That was the point that I was trying to make, perhaps not very well, in the debate on picketing at the Committee stage. We accept and we admit—we do not enjoy it, but we accept and we admit—that the position which we have adopted in relation to certain crucial aspects in this Bill—picketing, secondary action and union membership agreements—are not popular with the public at large. It is a serious thing for a great political party to take up unpopular measures and to stick to them. They are going to misunderstood and they are going to be exploited by their opponents. This is legitimate; I make no complaint about it. All I ask is that it should be understood that we all of us from time to time in political life oppose things which the majority at that moment in time appear to believe are necessary, and we oppose them because we think they are wrong; we oppose them because we think they will do more harm than good; we oppose them because we think that they will not effect what they intend to effect. That is our view of this Bill, and that explains our sense of foreboding.

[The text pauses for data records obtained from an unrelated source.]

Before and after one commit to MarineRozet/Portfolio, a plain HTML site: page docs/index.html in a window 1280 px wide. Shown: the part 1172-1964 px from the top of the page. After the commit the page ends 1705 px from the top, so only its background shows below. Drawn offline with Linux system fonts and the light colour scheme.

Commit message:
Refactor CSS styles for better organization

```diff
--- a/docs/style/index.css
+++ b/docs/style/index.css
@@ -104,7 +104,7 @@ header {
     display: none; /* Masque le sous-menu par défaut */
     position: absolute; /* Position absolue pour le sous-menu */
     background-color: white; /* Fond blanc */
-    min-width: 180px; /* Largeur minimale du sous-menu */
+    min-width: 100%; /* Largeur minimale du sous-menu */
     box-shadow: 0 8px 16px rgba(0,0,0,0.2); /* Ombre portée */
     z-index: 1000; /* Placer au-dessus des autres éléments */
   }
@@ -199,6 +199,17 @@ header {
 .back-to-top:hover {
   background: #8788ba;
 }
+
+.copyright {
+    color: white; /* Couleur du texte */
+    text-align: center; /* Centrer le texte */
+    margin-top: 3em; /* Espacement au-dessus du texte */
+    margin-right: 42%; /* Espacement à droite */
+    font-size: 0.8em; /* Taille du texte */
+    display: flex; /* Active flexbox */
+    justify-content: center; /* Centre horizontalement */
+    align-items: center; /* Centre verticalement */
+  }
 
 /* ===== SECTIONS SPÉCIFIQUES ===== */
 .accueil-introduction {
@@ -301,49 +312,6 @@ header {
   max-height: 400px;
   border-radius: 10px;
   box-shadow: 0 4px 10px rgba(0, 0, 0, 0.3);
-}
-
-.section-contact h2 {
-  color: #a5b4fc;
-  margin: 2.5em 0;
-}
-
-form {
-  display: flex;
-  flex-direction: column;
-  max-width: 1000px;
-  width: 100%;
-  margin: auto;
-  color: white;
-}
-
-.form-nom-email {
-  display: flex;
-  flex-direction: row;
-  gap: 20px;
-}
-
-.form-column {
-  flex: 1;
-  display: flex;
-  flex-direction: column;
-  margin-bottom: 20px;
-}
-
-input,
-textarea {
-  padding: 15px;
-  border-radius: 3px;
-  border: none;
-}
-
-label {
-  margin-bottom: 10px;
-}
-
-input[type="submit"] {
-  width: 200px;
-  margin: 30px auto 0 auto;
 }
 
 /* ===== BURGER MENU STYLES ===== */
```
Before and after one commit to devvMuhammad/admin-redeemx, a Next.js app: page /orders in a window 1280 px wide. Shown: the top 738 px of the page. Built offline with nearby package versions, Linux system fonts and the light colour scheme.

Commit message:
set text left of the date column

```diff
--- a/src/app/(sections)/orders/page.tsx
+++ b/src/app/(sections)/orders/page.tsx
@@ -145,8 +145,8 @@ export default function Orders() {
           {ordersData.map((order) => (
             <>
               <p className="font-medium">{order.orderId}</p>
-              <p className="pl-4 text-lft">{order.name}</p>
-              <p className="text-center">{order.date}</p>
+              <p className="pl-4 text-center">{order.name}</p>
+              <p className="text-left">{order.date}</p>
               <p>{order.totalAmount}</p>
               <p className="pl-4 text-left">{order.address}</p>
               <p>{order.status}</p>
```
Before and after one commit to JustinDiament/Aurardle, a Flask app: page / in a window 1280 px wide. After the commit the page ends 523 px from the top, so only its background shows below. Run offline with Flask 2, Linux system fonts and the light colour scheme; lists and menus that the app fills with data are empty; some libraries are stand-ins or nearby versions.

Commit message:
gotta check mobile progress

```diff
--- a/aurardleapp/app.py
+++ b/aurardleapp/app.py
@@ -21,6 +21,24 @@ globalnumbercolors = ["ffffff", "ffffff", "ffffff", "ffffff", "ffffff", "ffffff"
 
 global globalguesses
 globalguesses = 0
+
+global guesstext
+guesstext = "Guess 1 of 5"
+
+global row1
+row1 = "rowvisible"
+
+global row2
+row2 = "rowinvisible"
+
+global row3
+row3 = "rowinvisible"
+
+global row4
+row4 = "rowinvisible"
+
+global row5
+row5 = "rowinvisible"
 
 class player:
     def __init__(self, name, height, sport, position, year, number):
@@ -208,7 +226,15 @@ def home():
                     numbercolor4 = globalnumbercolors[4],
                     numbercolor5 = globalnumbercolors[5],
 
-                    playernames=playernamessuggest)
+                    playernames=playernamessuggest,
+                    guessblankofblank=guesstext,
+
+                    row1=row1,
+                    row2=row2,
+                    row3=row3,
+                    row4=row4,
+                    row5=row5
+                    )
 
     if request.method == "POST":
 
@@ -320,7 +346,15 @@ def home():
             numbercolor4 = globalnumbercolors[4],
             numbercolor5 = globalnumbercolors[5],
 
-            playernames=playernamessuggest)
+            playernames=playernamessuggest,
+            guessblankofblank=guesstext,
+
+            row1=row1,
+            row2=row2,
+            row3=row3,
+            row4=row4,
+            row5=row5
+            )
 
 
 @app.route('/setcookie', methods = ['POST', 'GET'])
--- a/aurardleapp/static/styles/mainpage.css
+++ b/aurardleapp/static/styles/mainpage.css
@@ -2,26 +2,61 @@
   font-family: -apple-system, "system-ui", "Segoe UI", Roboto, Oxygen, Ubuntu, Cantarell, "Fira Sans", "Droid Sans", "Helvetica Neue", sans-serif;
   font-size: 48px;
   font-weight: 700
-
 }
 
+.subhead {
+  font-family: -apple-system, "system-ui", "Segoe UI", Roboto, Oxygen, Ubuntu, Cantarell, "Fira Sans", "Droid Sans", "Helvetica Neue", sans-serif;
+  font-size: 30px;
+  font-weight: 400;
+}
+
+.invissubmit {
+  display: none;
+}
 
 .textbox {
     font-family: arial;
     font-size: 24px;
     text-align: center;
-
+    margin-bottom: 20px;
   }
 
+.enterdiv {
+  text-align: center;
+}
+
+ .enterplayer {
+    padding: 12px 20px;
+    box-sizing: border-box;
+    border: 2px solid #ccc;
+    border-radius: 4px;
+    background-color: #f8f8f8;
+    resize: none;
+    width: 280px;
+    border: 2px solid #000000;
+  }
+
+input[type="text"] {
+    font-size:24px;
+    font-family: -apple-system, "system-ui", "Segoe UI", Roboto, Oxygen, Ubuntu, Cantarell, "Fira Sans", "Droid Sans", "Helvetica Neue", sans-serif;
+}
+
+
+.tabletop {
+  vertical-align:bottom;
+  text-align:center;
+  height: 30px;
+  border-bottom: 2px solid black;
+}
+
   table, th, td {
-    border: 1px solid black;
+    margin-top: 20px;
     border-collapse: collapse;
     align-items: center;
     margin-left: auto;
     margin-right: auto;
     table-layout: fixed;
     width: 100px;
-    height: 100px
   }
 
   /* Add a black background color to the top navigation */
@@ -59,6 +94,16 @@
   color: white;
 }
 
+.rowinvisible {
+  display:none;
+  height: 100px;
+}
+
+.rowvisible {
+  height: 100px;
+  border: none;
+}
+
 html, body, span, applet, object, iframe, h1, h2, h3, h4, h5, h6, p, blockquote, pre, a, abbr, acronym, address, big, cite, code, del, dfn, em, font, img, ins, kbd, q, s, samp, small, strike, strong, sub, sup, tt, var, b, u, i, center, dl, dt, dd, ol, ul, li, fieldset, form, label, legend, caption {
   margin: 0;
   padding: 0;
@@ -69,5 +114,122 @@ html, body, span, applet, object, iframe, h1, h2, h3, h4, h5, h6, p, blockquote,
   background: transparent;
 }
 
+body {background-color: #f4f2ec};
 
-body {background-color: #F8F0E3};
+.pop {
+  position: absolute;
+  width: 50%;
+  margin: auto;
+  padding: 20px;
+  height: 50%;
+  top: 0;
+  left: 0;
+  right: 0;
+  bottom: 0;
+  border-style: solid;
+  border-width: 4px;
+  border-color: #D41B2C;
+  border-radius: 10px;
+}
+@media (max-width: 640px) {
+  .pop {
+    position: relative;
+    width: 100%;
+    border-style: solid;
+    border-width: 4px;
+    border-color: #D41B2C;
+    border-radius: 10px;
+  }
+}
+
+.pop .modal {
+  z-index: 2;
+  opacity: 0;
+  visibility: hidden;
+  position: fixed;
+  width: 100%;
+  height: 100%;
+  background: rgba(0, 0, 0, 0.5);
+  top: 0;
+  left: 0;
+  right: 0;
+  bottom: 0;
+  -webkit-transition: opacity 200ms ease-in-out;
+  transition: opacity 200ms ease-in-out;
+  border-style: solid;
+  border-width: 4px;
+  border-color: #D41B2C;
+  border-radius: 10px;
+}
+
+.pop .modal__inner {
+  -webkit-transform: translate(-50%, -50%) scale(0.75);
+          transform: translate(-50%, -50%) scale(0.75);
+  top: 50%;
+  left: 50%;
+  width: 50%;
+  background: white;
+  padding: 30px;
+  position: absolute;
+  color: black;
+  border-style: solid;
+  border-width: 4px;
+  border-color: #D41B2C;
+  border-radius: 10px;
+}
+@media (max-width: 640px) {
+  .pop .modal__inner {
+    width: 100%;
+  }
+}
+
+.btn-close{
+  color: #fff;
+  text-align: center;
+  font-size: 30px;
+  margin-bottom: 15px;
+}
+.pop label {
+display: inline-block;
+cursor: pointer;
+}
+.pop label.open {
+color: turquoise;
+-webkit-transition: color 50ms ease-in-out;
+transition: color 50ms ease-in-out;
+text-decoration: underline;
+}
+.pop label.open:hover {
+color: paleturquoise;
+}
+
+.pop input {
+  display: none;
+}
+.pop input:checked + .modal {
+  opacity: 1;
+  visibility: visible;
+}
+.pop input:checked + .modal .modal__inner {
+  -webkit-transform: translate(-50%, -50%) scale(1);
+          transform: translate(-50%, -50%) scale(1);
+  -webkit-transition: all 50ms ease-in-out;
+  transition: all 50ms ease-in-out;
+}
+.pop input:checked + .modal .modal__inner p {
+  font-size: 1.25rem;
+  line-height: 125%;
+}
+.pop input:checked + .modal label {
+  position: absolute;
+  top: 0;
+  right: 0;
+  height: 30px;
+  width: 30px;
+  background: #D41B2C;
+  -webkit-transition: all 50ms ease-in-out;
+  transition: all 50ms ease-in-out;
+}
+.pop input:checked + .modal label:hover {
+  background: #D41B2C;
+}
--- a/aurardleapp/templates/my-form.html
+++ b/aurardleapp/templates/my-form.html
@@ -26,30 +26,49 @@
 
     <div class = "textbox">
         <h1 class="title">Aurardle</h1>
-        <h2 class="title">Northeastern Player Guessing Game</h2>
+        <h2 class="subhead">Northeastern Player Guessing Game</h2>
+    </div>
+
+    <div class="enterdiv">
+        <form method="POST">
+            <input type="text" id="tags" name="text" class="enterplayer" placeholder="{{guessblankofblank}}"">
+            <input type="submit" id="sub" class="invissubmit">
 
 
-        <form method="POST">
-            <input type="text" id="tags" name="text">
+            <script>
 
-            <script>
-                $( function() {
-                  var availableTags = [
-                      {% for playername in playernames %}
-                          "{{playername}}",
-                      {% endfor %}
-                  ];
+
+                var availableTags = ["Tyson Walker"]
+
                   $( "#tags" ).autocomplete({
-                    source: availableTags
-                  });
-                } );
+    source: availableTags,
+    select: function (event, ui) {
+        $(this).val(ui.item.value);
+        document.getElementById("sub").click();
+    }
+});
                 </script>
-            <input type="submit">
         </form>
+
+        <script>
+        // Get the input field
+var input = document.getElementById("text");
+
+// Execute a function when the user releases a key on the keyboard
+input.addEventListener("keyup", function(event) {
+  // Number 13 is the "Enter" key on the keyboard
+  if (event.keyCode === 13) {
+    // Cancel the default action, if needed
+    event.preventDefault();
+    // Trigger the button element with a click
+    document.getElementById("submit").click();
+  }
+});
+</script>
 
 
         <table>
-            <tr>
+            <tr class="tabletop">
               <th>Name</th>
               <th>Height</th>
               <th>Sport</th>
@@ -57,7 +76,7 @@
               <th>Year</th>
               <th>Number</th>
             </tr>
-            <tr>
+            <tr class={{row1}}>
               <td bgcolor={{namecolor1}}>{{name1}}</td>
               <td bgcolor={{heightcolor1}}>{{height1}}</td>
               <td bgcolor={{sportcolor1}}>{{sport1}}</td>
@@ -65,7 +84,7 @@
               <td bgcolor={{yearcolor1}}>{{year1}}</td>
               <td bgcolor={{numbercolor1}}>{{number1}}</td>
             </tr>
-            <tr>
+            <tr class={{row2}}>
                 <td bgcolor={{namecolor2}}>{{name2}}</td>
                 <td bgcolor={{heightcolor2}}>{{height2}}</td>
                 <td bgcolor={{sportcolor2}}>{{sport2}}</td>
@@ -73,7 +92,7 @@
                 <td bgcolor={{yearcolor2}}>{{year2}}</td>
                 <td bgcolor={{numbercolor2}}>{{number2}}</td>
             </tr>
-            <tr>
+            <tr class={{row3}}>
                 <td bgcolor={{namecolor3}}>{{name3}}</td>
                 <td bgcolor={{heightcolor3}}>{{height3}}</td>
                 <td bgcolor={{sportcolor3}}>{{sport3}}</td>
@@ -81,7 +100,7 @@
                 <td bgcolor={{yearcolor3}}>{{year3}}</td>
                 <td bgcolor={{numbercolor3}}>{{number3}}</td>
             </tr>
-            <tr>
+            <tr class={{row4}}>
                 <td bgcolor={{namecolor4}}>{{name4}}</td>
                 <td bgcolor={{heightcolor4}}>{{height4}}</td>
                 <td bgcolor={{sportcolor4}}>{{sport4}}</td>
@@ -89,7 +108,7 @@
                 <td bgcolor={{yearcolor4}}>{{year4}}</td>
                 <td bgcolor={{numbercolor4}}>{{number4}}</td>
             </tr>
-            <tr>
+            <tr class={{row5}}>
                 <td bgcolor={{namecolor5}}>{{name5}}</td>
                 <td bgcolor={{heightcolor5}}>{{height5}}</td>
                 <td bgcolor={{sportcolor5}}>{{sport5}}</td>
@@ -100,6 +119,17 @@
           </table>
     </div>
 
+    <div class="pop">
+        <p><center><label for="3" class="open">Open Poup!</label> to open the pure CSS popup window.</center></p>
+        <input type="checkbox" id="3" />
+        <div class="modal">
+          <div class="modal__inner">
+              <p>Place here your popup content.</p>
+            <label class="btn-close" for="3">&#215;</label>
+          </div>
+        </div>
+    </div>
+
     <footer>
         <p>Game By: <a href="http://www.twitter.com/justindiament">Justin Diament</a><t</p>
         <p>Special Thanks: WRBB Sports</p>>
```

I have one final point to make—not, I hope, a note of foreboding but a note of hope. I link it to the correct role, as I see it, of law in collective labour relations, because perhaps it is incumbent upon us to say a word about how we see the role of law in collective labour relations. It is sometimes suggested that we believe that there is no role for law in collective labour relations. A noble Lord who spoke at the Committee stage in the debate, the noble Lord, Lord Harris of High Cross—I am sorry he is not in his place today—read a quotation from Martin Seymour Lipsett which he had actually taken from a publication of mine. I would never dream of quoting my own publications in this House, but since Martin Seymour Lipsett has been quoted out of context, and since quoting him in context enables me to make the point I want to make about the correct role of law in labour relations, I want to end on this point.

The noble Lord, Lord Harris of High Cross, quoted from Martin Seymour Lipsett in the following way. He said: The significance of law does not necessarily lie in the extent to which it is obeyed. One of its major functions is to set a moral code or standard which society considers proper but whole parts can be violated within certain limits … People may engage in illegal or immoral actions, but the fact that they know these actions are illegal reduces the extent to which they occur, even if violators are rarely prosecuted. That was quoted against the position that I had adopted in relation to the closed shop. But I do not think it goes against what we have said and I do not wish to unsay what it says. No one says that you can pass only laws which will be universally obeyed. Laws are there as standards; of coures they are. But Seymour Lipsett also went on to say, in a passage which Lord Harris of High Cross did not quote: It is important to recognise, therefore, that the function of labour legislation may not be as much to create viable laws that can be used ' against' unions, as to set moral standards in an area of institutional behaviour that previousy was outside the realm of explicit moral standards". After a criticism of the American right-to-work laws, which in many ways resemble both the Industrial Relations Act and this Bill so far as closed shops are concerned, Seymour Lipsett said this: If it is to succeed, legislation of this sort ought to encourage self-regulation by unions themselves, and ought not to be obviously intended to impair the collective bargaining strength of the unions '. It should also be concerned with the more moderate task of laying down certain minimum pre-conditions' within which the unions can work". That would be my attitude and our attitude towards labour legislation, and it is, in finality, because we submit that this Government still do not realise that this Bill violates these principles that we believe that it will come to the same end as its unholy mother the 1971 Industrial Relations Act. Therefore it will have to be, as it will he, repealed by a future Labour Government in the same way as the 1971 Act was repealed. In the meantime interested parties will need to discuss what is to take the place of this Bill, based on a realistic appraisal of mutual needs and interests and not on impractical and mean attempts to return to the law as it was thought to be in 1905.